Check each line of the entries for "props" and report the ones that have it.
========================================
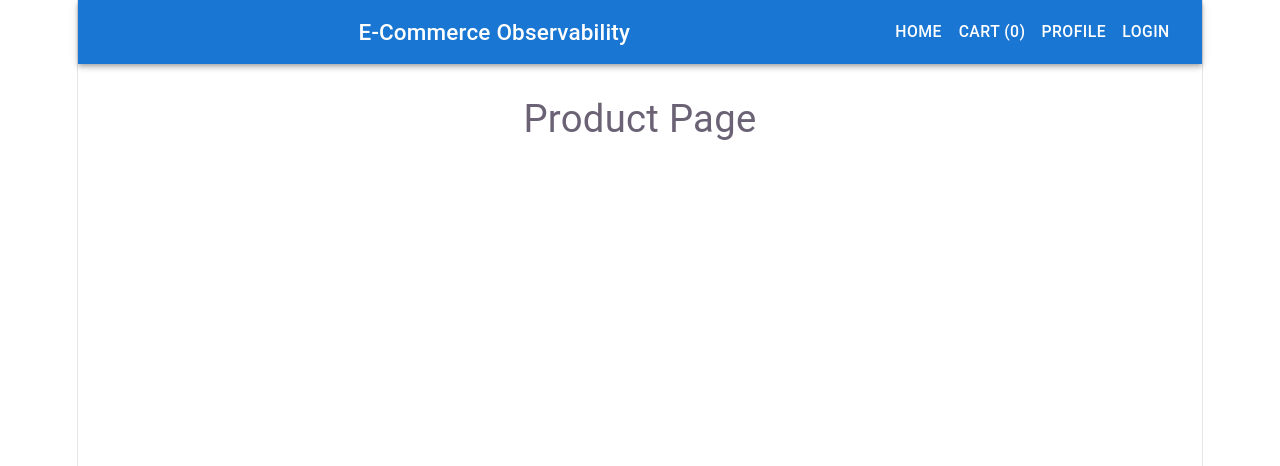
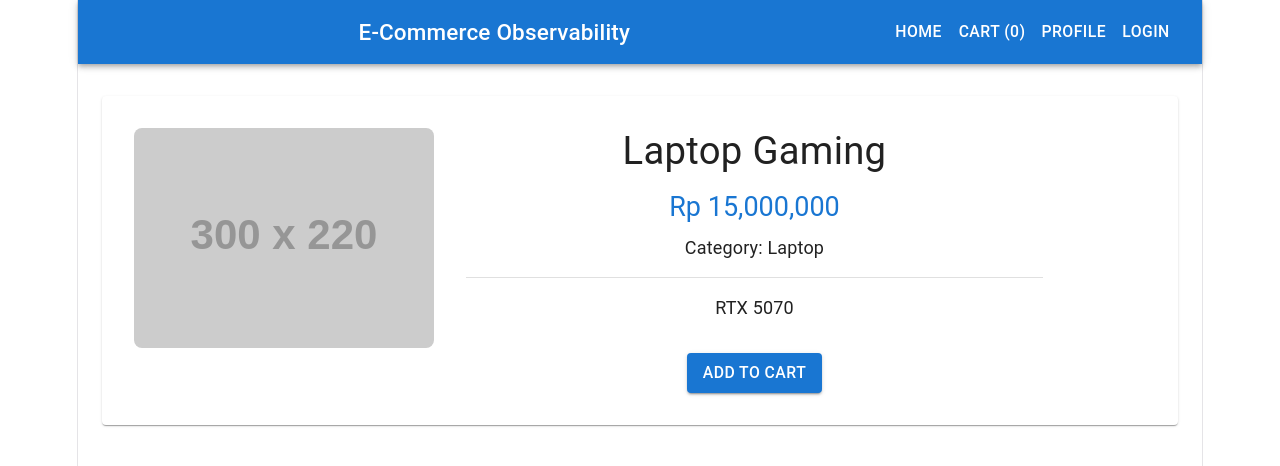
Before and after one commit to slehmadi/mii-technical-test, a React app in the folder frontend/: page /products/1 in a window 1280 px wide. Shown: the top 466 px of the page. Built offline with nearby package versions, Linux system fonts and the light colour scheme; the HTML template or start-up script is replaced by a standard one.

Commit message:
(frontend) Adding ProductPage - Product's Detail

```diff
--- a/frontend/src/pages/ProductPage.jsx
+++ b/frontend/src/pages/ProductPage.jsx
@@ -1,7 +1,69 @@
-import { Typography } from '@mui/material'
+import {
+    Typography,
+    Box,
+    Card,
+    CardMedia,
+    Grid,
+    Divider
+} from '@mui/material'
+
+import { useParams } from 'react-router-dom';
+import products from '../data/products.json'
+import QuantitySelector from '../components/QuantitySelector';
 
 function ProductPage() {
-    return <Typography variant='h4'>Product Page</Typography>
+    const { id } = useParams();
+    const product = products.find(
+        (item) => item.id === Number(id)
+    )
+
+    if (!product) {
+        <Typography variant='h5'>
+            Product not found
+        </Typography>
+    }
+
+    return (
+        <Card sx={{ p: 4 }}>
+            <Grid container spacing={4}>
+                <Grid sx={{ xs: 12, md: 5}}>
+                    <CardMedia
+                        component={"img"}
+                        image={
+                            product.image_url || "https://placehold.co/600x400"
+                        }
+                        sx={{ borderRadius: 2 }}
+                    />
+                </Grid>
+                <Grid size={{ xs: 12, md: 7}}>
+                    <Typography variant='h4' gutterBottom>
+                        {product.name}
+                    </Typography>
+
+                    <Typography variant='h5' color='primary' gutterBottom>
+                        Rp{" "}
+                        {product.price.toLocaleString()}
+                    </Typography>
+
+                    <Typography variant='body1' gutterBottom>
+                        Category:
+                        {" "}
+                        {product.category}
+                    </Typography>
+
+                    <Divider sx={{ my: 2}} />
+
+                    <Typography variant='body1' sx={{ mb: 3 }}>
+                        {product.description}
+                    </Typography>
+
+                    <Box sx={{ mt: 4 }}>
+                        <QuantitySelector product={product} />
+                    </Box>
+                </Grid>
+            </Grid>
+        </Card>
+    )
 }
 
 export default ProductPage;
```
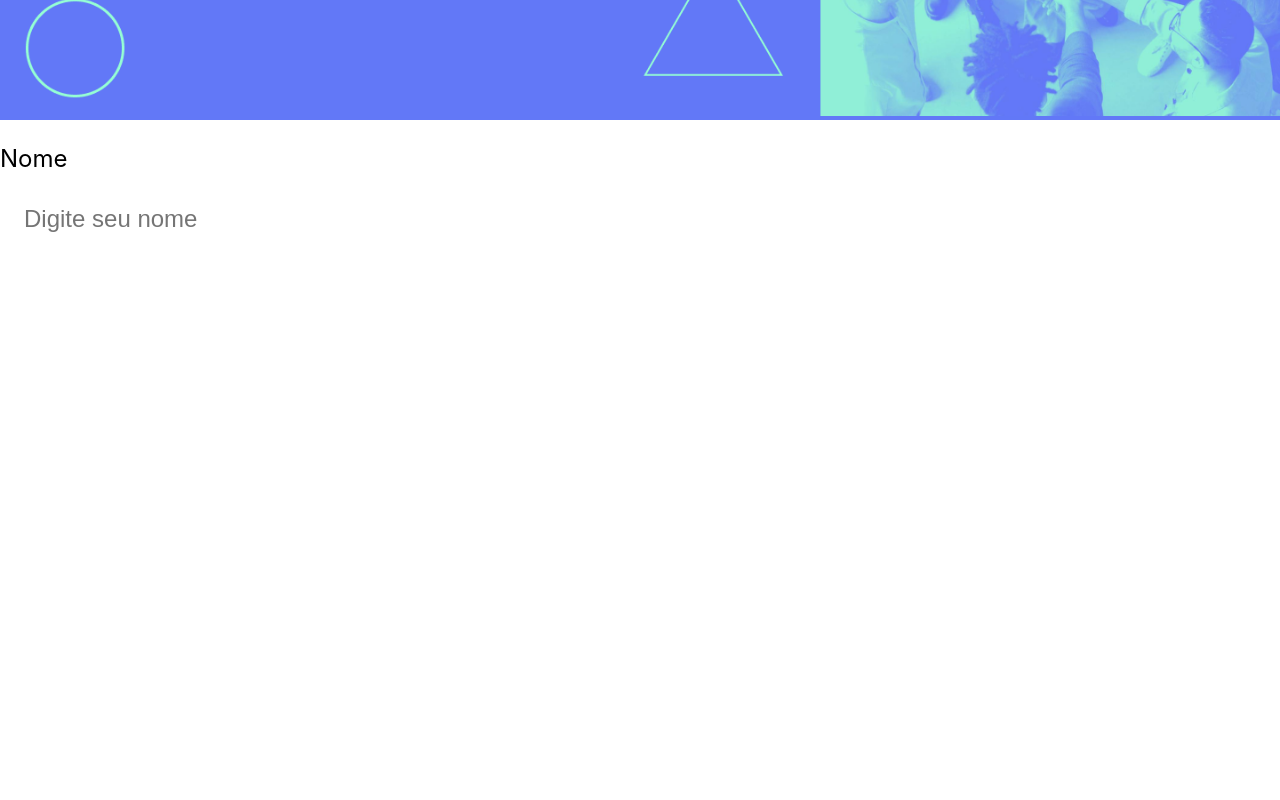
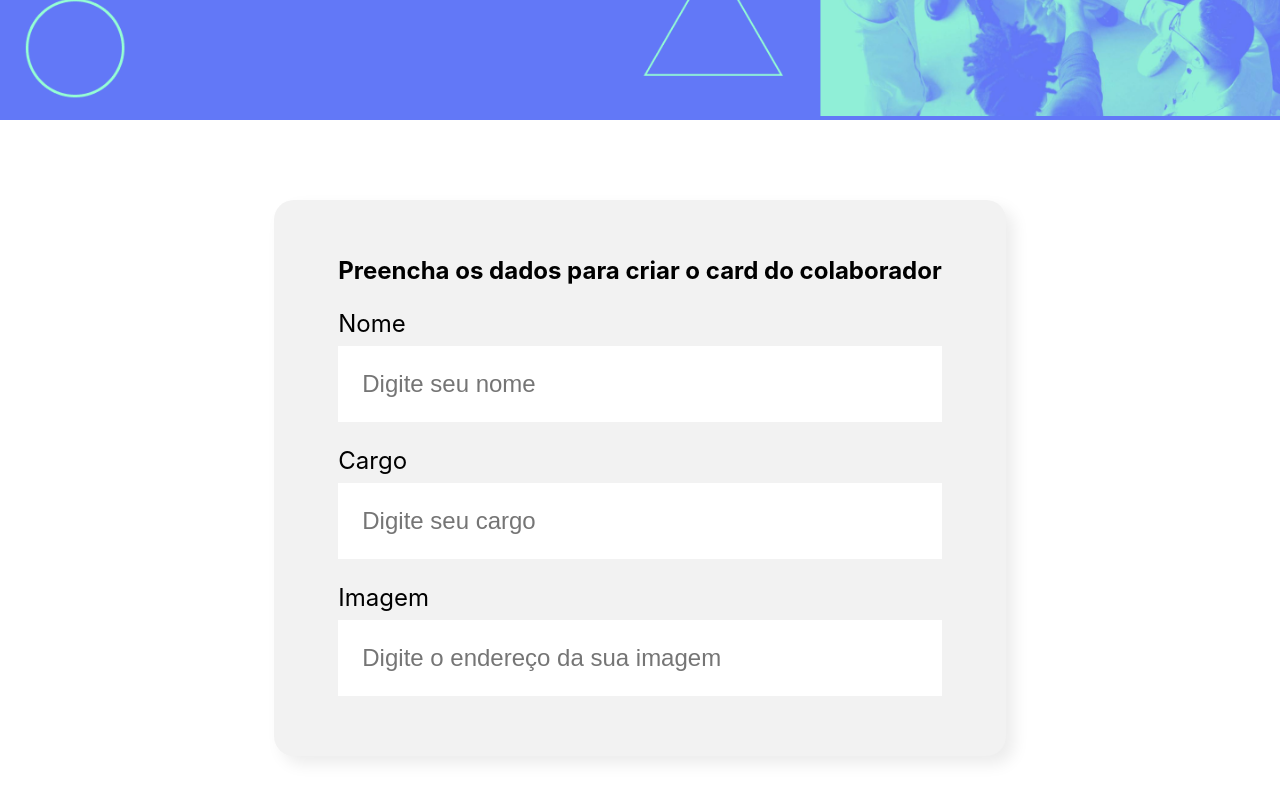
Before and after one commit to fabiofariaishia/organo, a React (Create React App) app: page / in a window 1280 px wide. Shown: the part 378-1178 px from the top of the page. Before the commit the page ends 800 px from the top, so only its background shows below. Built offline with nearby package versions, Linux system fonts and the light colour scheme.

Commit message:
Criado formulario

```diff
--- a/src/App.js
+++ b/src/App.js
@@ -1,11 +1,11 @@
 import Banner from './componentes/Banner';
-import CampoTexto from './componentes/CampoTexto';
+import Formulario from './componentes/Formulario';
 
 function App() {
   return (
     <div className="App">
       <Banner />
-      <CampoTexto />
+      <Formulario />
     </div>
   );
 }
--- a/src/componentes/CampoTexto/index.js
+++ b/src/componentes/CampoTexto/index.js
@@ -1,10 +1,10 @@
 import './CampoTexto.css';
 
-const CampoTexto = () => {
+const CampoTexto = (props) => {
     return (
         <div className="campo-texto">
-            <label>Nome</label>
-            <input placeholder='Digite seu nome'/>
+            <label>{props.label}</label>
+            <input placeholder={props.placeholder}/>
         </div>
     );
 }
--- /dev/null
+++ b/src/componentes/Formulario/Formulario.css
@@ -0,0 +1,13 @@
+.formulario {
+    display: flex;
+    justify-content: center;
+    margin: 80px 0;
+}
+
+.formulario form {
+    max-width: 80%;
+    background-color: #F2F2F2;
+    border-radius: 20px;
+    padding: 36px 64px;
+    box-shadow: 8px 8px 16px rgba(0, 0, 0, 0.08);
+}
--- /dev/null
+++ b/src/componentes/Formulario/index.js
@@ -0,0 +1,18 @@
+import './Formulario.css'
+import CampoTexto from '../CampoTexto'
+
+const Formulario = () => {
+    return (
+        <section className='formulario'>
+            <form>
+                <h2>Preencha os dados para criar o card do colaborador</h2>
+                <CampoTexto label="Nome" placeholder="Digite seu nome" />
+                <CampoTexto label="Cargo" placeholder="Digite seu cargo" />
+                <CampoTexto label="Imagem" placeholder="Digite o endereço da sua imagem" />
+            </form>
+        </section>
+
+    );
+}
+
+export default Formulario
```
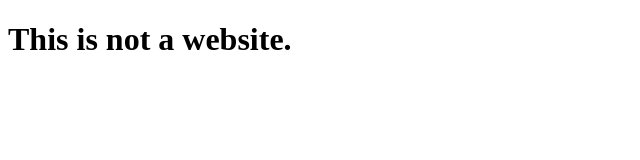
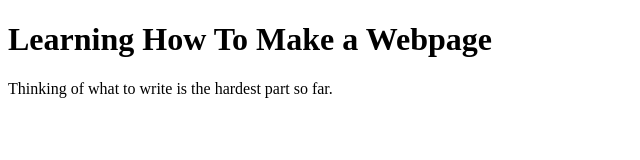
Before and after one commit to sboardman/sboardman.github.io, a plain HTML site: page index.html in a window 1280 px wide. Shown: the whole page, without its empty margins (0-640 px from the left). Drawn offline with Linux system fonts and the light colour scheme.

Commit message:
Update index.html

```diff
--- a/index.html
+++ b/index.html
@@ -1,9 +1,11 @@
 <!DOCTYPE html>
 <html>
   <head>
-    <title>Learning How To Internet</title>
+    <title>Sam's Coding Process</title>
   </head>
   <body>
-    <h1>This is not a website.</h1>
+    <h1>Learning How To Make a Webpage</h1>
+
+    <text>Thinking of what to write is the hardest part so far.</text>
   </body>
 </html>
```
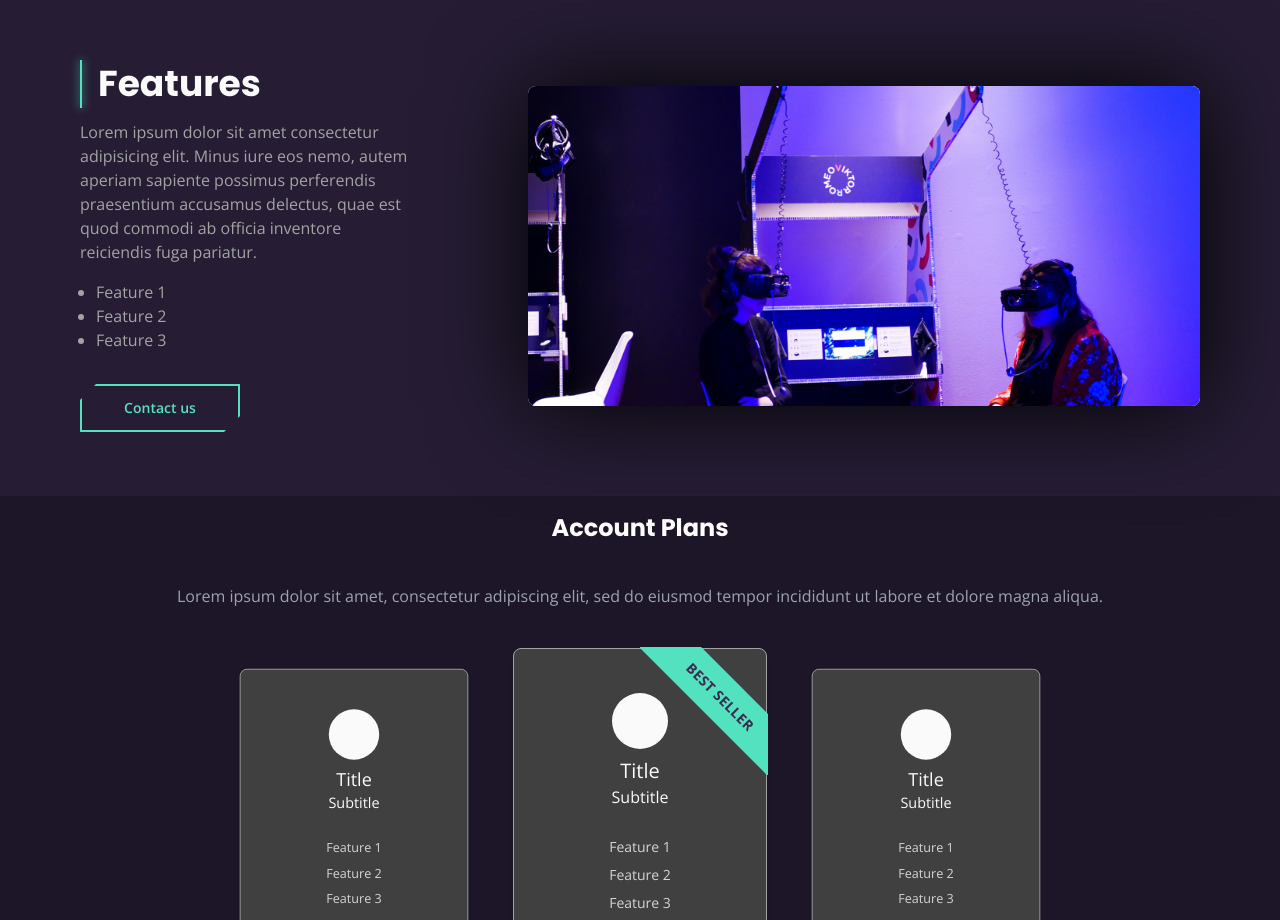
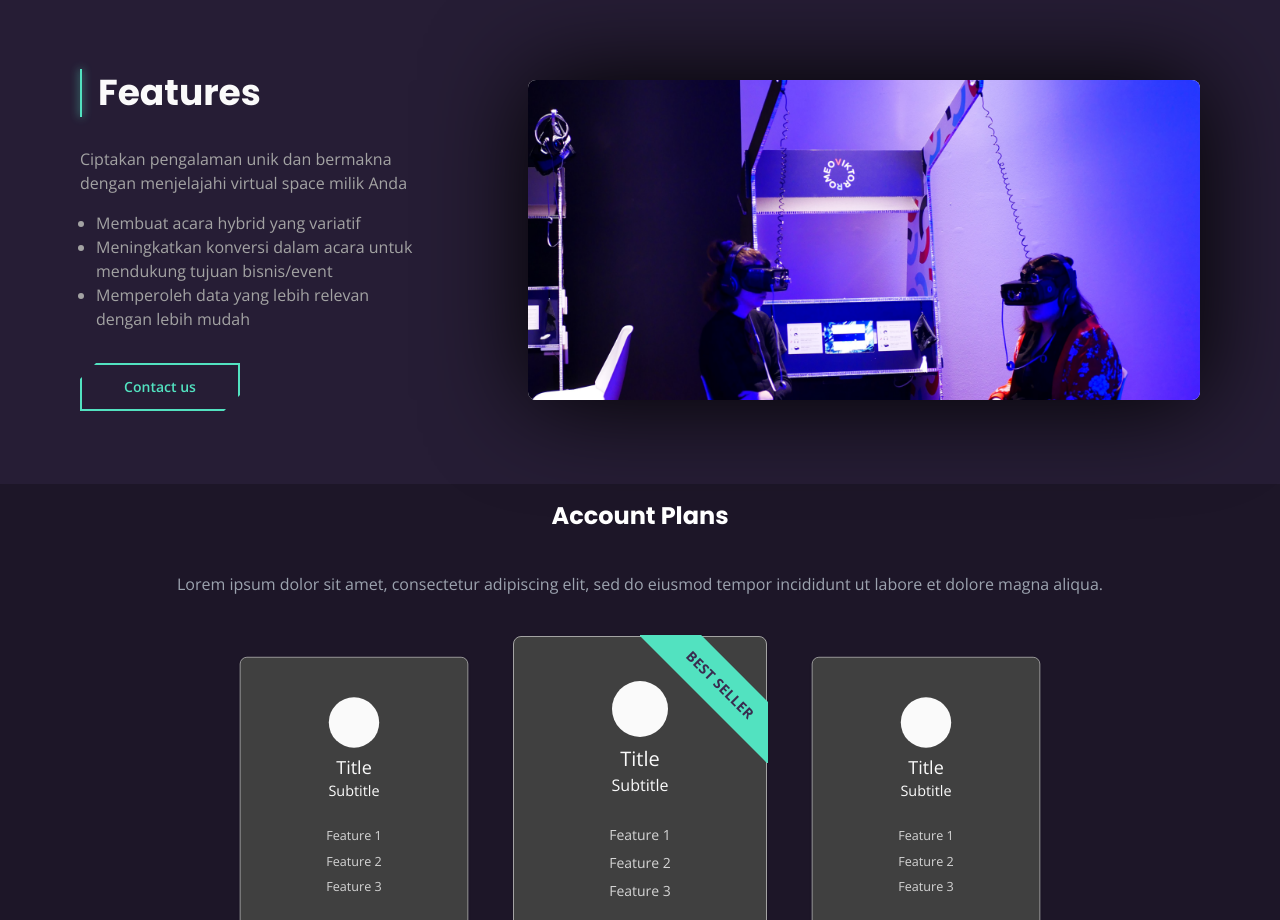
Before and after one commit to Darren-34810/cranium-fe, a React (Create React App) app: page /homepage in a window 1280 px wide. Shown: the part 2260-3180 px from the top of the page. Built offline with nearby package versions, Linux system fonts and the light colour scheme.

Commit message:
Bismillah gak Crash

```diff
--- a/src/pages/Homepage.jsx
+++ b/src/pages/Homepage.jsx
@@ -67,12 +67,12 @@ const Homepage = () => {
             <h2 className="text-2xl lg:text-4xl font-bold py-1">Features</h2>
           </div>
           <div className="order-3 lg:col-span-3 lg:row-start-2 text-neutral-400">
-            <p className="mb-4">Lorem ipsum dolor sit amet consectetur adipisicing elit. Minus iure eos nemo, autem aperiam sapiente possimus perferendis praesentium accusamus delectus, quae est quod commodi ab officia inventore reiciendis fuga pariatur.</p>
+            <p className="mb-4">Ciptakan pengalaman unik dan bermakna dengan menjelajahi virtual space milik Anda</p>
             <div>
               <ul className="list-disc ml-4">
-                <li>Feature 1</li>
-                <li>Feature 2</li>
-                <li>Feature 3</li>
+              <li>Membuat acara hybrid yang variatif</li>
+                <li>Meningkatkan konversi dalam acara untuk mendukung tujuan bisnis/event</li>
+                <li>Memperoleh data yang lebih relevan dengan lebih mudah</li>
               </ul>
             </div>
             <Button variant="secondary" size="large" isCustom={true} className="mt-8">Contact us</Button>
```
========================================
Task result
+const CampoTexto = (props) => {
+            <label>{props.label}</label>
+            <input placeholder={props.placeholder}/>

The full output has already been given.